* _EXERCISE BRIEF_:
Among the lines below, return each one that contains the word "background".

* _DATA FOR THIS EXERCISE_:

────────────────────

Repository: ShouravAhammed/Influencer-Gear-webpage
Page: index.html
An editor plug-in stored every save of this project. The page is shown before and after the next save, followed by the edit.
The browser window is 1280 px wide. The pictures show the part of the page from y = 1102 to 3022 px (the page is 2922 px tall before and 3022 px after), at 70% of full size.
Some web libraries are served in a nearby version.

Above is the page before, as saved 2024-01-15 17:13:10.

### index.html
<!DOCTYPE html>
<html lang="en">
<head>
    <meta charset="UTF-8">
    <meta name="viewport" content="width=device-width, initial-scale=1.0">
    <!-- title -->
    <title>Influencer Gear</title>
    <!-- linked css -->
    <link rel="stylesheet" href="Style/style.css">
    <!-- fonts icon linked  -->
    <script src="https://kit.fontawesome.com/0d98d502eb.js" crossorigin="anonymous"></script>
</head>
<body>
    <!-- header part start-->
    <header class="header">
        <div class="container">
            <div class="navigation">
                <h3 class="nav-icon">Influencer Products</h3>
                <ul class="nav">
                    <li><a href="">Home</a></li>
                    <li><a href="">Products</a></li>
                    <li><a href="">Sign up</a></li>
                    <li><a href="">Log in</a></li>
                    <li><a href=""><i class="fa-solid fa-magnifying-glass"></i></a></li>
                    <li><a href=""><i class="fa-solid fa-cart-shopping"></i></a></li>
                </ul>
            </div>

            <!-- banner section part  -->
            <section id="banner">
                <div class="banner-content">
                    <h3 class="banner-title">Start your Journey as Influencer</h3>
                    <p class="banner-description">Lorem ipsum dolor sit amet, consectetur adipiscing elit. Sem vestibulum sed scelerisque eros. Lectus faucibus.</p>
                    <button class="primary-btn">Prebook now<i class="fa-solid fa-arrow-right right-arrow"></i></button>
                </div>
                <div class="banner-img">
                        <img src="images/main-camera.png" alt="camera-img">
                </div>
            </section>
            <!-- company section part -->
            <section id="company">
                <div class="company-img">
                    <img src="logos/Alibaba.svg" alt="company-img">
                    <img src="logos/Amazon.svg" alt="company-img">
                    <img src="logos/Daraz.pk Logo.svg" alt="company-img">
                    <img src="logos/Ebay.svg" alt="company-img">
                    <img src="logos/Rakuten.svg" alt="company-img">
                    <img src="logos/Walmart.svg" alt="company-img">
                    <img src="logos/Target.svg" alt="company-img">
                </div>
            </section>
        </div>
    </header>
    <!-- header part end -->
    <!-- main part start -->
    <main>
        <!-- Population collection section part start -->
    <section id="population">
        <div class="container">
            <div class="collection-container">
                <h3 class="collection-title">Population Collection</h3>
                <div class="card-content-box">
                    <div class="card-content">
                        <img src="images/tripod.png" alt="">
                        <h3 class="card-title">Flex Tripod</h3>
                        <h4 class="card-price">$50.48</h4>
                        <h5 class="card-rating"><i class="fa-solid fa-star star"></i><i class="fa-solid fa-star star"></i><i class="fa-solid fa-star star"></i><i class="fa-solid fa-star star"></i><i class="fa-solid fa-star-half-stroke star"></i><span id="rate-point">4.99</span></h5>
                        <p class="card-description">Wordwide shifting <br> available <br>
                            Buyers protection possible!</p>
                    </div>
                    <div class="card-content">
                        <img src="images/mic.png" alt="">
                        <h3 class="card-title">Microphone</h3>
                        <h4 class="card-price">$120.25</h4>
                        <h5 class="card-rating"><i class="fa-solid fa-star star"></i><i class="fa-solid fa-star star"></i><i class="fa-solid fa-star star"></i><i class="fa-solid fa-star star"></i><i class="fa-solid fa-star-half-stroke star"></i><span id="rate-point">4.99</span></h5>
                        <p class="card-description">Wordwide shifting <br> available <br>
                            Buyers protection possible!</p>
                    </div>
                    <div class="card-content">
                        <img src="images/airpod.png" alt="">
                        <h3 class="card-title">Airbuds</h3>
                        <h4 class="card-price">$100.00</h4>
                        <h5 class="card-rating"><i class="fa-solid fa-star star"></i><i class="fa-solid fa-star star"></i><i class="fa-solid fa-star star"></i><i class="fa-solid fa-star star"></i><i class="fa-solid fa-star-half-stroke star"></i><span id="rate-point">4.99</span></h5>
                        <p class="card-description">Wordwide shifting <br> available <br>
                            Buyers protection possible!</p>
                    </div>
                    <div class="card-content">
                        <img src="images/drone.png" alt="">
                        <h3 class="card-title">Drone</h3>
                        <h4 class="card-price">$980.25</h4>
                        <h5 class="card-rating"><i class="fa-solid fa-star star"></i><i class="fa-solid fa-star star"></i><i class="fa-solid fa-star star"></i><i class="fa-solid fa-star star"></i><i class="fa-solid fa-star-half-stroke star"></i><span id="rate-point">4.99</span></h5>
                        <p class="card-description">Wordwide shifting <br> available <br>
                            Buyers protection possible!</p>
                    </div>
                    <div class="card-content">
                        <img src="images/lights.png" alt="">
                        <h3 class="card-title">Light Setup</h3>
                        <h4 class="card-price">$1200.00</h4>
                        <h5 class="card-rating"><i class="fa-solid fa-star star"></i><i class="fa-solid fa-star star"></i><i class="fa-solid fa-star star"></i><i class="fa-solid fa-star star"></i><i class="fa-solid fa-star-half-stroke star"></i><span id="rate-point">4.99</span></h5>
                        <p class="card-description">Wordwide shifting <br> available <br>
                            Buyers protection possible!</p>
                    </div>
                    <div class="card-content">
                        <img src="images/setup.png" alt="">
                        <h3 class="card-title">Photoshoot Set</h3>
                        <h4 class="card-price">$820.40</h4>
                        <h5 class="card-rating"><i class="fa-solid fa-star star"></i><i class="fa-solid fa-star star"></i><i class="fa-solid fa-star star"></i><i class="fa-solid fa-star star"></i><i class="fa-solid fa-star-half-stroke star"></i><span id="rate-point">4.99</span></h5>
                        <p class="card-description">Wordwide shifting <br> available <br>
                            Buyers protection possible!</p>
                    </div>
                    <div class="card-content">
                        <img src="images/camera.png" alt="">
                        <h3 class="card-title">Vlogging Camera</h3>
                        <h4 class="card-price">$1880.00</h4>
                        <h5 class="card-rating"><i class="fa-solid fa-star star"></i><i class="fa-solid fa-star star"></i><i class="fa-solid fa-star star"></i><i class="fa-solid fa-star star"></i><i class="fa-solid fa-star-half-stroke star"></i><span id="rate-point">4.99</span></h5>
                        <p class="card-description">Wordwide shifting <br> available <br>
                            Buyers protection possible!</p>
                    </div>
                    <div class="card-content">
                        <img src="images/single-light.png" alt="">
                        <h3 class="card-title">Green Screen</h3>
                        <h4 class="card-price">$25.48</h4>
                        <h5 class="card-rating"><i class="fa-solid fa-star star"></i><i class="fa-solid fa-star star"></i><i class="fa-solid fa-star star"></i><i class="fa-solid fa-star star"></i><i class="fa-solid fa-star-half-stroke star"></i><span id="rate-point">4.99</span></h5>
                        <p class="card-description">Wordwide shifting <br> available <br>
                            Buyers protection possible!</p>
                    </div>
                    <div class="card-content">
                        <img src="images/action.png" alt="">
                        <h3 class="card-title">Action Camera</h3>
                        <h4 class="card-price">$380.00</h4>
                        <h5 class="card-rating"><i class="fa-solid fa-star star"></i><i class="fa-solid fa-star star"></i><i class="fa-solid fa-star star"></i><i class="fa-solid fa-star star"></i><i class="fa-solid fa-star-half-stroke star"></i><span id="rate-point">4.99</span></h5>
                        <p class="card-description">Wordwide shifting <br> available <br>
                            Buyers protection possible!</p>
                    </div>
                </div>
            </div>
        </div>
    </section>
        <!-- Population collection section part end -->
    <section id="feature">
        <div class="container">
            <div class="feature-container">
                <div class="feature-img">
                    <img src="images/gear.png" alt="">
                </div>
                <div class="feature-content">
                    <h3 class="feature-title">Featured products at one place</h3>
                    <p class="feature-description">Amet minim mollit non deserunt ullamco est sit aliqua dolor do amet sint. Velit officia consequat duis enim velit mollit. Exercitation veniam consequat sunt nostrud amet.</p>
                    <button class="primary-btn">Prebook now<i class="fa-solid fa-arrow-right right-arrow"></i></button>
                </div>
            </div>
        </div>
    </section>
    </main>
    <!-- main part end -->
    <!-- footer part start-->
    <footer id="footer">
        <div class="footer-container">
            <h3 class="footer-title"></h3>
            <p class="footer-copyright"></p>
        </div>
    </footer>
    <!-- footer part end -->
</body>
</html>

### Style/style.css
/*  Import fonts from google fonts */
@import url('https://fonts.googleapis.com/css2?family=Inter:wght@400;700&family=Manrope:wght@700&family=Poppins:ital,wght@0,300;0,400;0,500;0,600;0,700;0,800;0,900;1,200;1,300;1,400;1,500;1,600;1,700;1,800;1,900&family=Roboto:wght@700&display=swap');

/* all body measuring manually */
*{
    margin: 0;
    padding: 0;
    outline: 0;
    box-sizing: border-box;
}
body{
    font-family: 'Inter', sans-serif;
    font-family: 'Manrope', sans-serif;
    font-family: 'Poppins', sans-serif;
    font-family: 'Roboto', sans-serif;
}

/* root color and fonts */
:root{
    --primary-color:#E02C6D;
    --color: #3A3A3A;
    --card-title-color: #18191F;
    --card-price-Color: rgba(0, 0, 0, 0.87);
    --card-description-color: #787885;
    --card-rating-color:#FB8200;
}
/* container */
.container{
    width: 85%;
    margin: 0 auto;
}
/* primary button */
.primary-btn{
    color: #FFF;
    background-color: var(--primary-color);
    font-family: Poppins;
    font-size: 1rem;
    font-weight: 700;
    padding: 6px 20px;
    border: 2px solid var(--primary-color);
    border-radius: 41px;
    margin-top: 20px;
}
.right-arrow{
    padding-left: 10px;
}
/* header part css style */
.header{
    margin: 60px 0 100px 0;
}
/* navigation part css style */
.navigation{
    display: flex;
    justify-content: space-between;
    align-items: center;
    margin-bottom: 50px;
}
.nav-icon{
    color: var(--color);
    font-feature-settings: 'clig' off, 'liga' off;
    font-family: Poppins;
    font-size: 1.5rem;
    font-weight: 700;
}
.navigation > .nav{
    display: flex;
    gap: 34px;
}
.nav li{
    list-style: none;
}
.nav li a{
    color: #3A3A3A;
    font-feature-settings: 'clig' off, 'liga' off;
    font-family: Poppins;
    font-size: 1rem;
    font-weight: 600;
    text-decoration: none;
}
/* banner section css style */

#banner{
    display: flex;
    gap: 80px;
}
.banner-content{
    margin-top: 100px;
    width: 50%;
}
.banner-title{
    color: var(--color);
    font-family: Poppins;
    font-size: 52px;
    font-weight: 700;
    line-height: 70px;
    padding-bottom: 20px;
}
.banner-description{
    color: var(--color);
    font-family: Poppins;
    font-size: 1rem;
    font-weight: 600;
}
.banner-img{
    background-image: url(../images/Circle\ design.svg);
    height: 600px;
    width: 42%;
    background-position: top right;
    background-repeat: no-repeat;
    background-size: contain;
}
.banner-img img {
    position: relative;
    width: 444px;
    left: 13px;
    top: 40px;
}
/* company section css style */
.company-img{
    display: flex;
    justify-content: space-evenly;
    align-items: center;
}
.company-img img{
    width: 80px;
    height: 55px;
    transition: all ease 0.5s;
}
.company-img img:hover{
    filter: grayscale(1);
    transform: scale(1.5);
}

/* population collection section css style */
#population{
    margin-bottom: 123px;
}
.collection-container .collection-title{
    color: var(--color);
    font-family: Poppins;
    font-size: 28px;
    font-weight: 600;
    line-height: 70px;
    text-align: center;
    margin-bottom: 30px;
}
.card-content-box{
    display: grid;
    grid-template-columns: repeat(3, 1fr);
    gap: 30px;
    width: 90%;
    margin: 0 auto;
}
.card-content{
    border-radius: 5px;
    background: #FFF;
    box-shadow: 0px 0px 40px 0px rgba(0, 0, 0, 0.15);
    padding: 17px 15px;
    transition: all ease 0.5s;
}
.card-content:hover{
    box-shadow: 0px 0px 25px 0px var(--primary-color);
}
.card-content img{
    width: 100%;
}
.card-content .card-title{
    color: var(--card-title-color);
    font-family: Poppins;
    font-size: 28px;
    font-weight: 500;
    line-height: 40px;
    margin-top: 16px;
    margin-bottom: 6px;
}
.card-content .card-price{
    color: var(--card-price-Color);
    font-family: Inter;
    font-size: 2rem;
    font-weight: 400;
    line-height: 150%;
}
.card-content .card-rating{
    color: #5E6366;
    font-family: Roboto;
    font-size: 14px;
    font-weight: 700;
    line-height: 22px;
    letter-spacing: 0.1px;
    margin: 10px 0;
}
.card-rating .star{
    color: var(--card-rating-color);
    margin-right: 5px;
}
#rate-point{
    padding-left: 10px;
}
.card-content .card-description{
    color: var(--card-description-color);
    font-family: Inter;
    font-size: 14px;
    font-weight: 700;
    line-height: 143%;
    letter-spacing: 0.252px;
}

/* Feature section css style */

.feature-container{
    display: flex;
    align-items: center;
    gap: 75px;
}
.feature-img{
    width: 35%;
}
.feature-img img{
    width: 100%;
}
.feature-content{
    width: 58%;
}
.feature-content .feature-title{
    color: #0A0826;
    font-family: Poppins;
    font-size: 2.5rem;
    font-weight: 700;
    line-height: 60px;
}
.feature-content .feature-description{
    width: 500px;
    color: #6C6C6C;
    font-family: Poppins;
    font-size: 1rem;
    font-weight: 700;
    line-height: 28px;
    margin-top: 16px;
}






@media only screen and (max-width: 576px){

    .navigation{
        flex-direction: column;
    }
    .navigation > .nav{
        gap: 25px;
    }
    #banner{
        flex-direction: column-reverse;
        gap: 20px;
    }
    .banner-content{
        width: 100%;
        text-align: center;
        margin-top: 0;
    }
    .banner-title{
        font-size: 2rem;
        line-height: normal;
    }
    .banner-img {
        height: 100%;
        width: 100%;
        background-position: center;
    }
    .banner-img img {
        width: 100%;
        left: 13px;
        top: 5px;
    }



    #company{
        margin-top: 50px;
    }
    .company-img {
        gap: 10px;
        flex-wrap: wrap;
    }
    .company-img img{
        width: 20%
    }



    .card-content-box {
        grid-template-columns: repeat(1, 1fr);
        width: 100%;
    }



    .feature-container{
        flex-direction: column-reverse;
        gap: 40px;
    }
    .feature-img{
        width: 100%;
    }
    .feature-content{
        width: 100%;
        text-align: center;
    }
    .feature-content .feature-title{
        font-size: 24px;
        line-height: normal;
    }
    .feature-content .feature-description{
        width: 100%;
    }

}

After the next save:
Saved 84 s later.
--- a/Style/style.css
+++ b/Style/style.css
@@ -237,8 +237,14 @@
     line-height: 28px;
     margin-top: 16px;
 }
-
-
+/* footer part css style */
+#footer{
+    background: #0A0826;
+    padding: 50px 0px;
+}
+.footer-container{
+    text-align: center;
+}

────────────────────

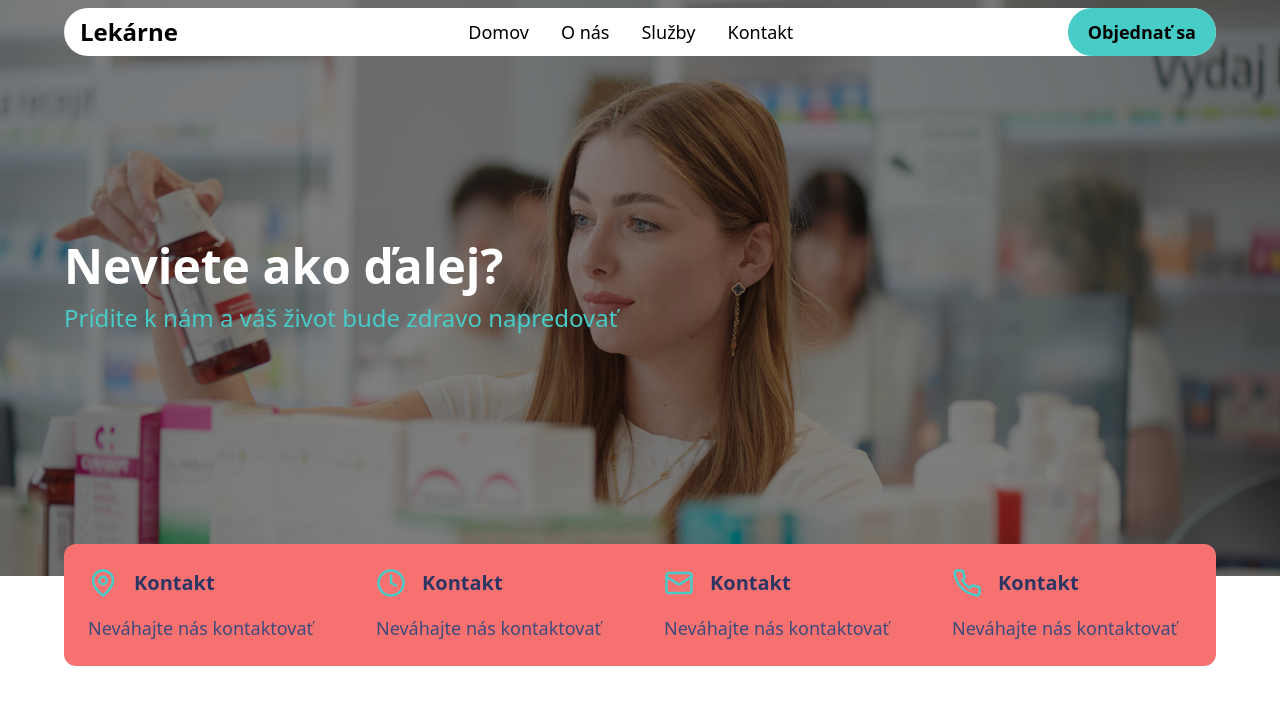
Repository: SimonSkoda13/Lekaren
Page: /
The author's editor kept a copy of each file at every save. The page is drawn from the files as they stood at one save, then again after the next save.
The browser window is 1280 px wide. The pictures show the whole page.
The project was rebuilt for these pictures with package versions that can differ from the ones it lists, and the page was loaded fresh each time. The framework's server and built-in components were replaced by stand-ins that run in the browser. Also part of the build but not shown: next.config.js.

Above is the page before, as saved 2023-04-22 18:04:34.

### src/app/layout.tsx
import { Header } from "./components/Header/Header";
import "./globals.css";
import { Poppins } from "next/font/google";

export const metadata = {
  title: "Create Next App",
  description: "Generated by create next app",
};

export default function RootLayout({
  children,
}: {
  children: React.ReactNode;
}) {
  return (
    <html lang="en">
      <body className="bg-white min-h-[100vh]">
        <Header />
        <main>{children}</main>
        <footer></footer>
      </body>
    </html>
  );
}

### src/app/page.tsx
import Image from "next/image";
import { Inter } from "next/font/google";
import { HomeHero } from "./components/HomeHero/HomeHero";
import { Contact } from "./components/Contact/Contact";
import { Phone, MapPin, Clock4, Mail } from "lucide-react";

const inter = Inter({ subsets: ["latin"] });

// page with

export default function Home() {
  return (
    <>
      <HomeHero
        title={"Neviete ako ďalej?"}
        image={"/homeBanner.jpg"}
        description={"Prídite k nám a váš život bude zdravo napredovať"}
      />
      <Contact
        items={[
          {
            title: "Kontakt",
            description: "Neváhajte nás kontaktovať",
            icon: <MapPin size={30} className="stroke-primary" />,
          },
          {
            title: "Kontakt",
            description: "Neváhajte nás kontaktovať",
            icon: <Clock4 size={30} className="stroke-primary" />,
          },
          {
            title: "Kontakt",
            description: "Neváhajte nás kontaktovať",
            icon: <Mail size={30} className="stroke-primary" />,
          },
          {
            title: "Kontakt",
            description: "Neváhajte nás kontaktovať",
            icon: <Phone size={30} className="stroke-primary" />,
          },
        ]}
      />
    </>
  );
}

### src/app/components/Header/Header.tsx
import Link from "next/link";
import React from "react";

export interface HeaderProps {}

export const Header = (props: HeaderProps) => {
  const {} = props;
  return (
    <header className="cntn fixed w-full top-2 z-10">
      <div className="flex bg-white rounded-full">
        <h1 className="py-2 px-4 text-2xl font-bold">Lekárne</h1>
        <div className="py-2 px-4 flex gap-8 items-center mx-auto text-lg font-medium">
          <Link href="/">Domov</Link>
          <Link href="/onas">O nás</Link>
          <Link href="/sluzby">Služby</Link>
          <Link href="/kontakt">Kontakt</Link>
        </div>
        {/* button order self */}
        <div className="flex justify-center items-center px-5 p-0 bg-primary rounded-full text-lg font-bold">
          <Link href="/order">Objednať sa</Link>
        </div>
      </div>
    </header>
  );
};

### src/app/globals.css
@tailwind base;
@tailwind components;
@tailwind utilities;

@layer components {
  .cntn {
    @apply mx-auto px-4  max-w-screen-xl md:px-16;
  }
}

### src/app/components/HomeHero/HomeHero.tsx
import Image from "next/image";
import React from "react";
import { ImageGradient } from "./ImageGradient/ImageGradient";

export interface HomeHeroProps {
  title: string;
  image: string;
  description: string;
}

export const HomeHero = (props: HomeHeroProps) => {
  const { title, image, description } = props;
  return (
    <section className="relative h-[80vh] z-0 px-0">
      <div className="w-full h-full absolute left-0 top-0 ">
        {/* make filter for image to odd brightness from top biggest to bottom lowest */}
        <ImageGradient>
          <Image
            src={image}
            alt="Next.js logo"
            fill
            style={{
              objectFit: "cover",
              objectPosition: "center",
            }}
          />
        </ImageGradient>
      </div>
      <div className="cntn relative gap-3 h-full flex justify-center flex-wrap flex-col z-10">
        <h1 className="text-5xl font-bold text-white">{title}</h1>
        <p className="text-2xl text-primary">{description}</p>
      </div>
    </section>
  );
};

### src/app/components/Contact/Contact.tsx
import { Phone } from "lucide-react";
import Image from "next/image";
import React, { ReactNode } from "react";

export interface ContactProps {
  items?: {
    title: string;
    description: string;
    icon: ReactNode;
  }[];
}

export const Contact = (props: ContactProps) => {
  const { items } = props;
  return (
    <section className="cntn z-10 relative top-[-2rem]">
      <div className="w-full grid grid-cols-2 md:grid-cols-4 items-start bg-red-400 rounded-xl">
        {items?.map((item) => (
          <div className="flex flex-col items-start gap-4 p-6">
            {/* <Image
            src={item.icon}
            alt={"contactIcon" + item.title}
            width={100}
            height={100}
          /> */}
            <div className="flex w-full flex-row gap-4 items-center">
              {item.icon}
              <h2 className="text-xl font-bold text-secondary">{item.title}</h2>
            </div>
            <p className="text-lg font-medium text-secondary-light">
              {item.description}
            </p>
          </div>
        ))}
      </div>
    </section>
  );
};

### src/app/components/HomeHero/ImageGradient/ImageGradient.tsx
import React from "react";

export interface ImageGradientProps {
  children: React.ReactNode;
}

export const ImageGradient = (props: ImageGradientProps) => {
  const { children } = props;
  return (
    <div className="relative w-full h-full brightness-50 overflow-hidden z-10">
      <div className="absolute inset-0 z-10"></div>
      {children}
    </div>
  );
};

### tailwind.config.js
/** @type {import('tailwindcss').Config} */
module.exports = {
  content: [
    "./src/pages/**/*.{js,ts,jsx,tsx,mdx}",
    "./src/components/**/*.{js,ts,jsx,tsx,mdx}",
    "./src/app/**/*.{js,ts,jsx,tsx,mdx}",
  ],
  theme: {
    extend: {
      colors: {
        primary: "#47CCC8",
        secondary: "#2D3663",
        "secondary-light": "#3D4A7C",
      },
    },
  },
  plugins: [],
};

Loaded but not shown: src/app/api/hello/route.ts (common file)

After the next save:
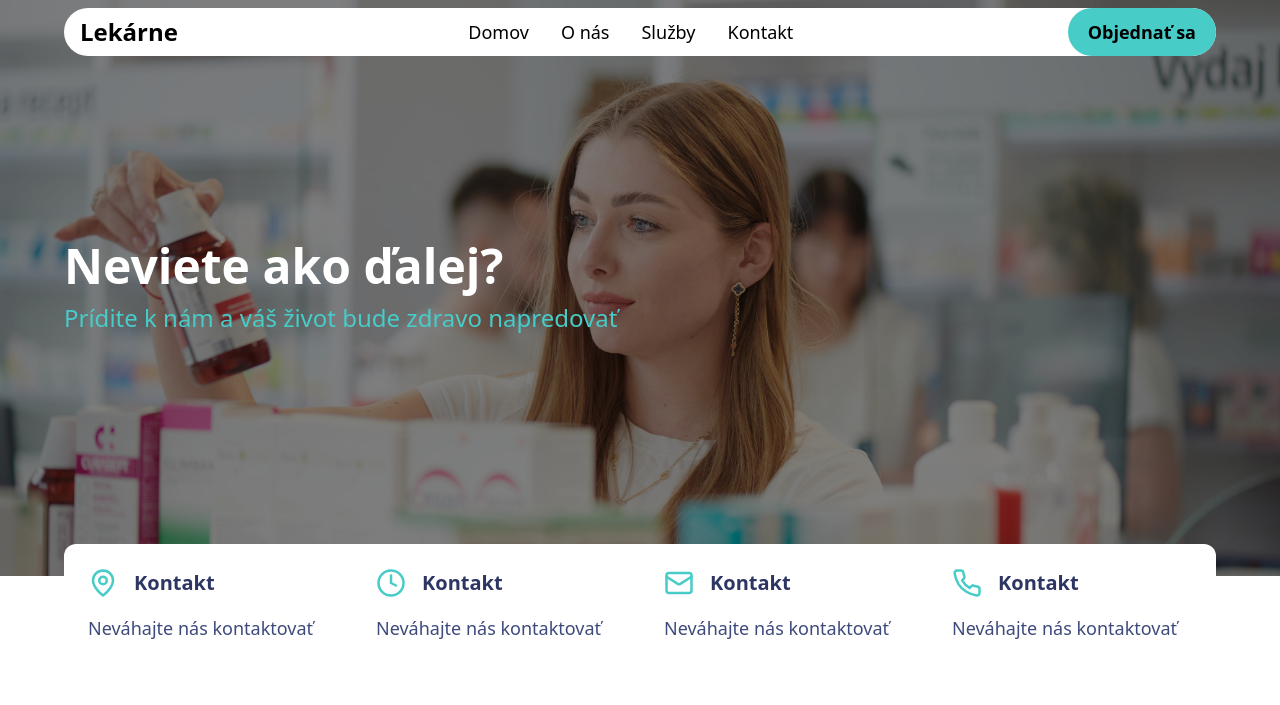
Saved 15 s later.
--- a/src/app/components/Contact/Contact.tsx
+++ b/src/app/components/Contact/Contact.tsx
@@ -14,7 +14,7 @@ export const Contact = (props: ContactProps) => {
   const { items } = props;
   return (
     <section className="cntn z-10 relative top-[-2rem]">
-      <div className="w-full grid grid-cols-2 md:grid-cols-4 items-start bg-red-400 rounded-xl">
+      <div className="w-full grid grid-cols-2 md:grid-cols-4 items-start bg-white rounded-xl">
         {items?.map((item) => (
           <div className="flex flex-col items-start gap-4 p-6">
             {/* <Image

────────────────────

* _ANSWER TO THIS EXERCISE_:
    background-color: var(--primary-color);
    background-image: url(../images/Circle\ design.svg);
    background-position: top right;
    background-repeat: no-repeat;
    background-size: contain;
    background: #FFF;
        background-position: center;
+    background: #0A0826;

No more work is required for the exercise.